Although the link to Evers and Evre seems quite strong, a book on English surnames suggests that Vevers or Veevers comes from vivares, a dealer in victuals, ie a grocer. Another explanation, if the connection to Evers can be established, gives an alternative through the name Ewers or Ewerie, which means water carrier.

Yet a further explanation comes from fevre, which was an iron worker, a blacksmith.

Vevers or Veevers could also derive from weaver. Surnames thus are seen to have several origins, firstly from the name of the father with for example Fitzwilliam (or Macdonald  or Johnson), secondly from the person's home village or town, and thirdly from their occupation (Baker, Smith, Carter etc). 
The Huguenots
In my searches I've frequently come across the name Evers - you'll see above that there were quite a lot in Rothwell. This is a quite common name on the continent and there are suggestions that the Vevers line might have originated from Huguenot immigrants. The fact that Vevers and Evers predates both of the Huguenot migrations in the late 16th and 17th centuries, and very few are known to have made it up north makes me doubt this.

 Irish link

Some detail from my researches can be seen in an article I wrote for the Eivers web site. The Eivers, Ievers and other variants are an Irish family, some of whom I believe have a common origin along with the Vevers family, though I think it's likely that Vevers branched off well before the Eivers went to Ireland. See The Evre Family of Buckinghamshire and Their Eivers Descendents at Eivers website.
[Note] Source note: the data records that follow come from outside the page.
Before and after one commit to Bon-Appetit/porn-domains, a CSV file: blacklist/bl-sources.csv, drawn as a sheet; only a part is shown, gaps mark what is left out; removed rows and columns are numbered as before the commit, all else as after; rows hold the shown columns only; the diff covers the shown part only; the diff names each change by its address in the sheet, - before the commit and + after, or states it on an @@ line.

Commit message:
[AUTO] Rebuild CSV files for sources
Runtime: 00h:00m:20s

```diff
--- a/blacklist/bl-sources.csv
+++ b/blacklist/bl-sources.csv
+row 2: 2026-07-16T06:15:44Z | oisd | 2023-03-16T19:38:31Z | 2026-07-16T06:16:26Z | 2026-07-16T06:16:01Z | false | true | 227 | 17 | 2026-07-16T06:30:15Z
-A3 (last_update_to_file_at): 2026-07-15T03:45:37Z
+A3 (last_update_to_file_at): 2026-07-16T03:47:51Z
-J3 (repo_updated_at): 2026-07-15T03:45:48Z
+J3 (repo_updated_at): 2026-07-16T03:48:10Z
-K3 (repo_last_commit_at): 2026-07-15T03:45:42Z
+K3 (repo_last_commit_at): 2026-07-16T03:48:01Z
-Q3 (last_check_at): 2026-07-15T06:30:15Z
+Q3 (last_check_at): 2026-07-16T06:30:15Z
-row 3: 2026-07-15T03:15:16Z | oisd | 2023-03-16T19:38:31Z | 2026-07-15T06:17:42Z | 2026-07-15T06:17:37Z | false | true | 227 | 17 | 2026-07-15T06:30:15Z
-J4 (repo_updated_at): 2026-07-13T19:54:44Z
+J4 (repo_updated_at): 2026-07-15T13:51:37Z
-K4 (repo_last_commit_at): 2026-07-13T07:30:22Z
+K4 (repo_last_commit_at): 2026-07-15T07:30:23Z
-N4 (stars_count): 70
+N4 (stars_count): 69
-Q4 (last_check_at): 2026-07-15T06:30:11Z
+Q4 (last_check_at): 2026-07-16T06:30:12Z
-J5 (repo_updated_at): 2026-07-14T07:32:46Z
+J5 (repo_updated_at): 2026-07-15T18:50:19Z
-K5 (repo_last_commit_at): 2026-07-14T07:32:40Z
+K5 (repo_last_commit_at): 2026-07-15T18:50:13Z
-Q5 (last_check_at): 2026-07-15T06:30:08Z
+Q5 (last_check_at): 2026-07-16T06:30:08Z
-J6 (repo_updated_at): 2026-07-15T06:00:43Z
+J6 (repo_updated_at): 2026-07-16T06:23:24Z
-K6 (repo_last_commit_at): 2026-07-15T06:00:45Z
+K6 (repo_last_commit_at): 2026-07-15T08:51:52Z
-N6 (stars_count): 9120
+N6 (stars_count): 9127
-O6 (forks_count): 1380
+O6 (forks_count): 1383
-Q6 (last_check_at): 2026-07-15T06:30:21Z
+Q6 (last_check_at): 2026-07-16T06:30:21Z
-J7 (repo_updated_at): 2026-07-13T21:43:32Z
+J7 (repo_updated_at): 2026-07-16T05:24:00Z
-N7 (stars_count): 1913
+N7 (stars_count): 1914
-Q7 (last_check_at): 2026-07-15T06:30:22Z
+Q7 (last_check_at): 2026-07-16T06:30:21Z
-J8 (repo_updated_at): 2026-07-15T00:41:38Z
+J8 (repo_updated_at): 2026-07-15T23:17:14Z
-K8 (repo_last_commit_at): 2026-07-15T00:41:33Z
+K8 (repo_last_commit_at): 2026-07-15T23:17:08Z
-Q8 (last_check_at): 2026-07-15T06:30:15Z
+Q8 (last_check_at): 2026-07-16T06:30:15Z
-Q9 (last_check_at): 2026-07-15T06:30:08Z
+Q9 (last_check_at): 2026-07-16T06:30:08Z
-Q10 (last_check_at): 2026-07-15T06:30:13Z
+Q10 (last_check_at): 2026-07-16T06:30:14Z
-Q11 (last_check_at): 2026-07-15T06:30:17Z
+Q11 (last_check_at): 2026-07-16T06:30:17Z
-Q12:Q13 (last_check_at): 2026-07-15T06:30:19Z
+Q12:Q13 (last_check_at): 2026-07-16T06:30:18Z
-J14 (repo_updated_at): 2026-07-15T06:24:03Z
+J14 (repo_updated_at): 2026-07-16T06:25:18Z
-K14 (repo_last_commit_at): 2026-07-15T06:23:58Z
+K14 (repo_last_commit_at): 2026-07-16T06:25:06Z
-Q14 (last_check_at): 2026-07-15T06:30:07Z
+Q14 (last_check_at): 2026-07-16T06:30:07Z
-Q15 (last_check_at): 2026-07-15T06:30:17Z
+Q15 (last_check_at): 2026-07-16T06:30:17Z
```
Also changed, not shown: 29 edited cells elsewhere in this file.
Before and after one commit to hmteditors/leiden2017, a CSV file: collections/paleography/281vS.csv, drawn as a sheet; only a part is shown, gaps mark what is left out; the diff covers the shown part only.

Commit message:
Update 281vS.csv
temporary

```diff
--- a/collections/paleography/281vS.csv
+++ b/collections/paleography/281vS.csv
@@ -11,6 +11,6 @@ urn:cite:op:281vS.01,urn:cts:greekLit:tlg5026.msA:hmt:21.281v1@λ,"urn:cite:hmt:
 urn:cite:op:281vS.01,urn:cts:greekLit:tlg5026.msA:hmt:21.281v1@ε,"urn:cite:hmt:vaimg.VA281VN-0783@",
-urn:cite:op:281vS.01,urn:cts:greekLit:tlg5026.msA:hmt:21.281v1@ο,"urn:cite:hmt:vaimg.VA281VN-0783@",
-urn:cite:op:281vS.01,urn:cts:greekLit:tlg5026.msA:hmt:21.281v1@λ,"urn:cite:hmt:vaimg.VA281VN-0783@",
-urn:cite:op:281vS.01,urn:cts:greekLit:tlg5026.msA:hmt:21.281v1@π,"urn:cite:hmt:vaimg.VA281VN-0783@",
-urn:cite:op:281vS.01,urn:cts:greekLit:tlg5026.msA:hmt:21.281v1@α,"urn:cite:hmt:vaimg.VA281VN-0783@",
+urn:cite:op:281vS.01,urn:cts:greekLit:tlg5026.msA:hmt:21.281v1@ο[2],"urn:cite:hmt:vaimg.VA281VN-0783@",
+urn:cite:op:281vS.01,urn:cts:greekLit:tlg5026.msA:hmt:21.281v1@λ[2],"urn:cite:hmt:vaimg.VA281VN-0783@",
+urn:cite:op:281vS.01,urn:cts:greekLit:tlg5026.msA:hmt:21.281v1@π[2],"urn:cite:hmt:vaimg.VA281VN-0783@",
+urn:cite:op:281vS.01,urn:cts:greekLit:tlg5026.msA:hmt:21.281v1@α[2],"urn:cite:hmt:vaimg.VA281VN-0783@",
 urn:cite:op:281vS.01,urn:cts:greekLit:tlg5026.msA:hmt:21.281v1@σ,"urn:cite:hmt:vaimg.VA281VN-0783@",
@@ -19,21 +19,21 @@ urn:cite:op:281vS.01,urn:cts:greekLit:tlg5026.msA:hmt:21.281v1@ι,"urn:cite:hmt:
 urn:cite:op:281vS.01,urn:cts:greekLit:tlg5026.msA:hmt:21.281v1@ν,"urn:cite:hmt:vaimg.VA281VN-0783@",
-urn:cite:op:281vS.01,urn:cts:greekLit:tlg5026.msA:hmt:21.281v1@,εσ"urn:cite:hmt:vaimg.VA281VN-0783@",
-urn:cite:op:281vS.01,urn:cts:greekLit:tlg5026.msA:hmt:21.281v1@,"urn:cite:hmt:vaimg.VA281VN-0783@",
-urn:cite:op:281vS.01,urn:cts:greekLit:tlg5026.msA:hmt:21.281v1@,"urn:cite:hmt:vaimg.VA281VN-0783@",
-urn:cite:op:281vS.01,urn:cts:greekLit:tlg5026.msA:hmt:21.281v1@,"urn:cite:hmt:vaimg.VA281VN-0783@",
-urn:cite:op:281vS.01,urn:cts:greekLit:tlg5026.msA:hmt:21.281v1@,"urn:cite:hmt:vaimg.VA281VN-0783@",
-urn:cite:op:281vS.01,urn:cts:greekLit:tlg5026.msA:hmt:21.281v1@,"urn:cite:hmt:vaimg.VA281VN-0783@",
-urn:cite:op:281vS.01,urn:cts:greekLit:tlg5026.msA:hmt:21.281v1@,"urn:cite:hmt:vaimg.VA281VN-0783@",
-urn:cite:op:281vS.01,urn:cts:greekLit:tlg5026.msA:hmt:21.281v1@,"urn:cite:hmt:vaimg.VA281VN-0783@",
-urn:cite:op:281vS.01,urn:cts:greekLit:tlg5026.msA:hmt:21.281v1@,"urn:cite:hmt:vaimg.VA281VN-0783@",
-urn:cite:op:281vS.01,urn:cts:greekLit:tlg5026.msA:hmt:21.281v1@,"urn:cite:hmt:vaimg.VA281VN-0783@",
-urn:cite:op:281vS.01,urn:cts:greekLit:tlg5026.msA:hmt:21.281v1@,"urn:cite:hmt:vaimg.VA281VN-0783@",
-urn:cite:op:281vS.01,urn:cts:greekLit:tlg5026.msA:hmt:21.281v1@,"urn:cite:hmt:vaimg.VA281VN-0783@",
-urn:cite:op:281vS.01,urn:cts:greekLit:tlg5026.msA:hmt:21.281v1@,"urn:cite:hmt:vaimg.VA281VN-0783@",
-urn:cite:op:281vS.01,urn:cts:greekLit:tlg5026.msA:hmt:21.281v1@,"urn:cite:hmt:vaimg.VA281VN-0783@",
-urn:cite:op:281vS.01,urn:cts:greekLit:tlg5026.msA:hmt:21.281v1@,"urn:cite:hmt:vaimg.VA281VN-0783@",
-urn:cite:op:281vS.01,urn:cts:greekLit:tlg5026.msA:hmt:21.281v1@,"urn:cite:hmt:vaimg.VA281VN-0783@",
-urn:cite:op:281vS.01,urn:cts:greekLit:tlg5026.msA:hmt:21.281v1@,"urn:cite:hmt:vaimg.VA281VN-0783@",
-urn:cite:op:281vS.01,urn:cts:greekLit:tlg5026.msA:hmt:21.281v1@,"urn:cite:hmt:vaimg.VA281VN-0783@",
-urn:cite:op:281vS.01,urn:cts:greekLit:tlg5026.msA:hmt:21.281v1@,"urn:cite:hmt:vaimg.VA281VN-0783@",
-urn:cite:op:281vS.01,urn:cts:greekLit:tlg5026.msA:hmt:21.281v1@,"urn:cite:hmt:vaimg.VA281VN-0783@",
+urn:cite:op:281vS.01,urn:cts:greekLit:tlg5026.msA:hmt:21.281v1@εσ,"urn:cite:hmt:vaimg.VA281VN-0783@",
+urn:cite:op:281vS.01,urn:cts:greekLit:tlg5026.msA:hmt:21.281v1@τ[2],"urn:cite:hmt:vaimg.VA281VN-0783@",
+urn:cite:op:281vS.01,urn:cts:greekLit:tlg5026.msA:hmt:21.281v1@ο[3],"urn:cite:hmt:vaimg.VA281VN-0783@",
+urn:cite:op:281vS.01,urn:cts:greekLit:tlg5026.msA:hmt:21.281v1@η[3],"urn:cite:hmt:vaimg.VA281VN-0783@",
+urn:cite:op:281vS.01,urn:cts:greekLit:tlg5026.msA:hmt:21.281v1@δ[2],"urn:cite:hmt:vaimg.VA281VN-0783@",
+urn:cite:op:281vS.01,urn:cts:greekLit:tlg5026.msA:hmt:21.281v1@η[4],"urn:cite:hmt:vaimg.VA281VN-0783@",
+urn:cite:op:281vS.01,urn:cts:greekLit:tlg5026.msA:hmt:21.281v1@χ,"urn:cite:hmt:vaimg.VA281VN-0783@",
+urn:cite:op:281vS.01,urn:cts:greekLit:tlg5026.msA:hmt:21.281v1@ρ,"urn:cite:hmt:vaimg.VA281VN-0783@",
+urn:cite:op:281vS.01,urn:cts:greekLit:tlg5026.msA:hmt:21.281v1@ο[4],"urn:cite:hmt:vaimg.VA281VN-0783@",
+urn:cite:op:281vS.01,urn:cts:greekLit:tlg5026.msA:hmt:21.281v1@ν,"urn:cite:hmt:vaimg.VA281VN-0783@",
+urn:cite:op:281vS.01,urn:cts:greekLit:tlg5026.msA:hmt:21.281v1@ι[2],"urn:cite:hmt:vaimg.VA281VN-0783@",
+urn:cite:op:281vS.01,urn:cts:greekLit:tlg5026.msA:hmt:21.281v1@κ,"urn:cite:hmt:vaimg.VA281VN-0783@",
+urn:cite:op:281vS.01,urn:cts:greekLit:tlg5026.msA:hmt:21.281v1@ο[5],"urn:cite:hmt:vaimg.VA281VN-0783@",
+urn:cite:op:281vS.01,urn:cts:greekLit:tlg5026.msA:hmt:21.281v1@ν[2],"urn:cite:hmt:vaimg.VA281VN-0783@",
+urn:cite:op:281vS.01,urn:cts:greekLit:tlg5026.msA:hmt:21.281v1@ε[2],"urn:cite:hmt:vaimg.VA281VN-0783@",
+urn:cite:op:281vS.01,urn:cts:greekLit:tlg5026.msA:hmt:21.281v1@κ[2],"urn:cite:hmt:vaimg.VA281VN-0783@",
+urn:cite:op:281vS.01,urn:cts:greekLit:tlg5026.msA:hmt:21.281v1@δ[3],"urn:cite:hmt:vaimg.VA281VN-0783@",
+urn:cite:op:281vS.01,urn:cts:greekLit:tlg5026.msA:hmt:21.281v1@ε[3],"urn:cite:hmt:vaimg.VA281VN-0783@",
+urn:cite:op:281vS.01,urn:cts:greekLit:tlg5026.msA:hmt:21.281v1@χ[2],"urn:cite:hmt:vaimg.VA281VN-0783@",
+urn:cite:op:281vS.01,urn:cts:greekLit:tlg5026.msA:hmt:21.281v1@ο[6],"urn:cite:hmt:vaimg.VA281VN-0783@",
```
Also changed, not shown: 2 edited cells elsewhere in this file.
I discuss in the Eivers site how the peerage may not be extinct. What happened was that after Ralph died in 1707, it was presumed that no more heirs were alive. It could only go to a direct male descendent of the first baron Evre but it is possible there may be still be a blood line in existance in Ireland. This isn't likely to benefit anybody in the Vevers line, since even if a connection can be proven it's likely to have diverged earlier than the first baron was created in the 1500's. Also I don't think any of the current Eure family who live in North Carolina will connect either. I think it's  possible that they descended from Robert d'Evre who went to the Isle of Axholme in Lincolnshire in the late 13th century.

I have also considered the possibility of the name continuing through an illegitimate line. Quite a number of Evers are to be found in Malton after the main family had disappeared. This could equally likely have happened with the early Potterton family which possibly became Vevers.

It's interesting to think that the Vevers family may descended from a noble family but it's worth remembering that everybody is said to have descended one way or another from Alfred the Great.

It's fairly easy to calculate that going back to my great great great grandfather, 57 people (men and women) from non Vevers families  have gone to make me, and if you go back to 1500 we're up to about half a million, so there's not a lot of original Vevers blood in my lineage. Far less the blood of the ancient Evre family. If you keep going back to the Norman conquest I, and everybody else living have more ancestors than the entire population of all the people who have ever lived.

Given that this is not possible, it indicates that most lines have interbred probably several times over.

There are numerous examples of illegitimacy and where the name follows the female line, and as we see with Richard Wilkinson, a name change. There are also a lot of people who we can only guess at because of gaps in the records, and who have left nothing to indicate that they ever lived. However because Vevers is a relatively uncommon name we have a better chance than most following the lines back to an early age.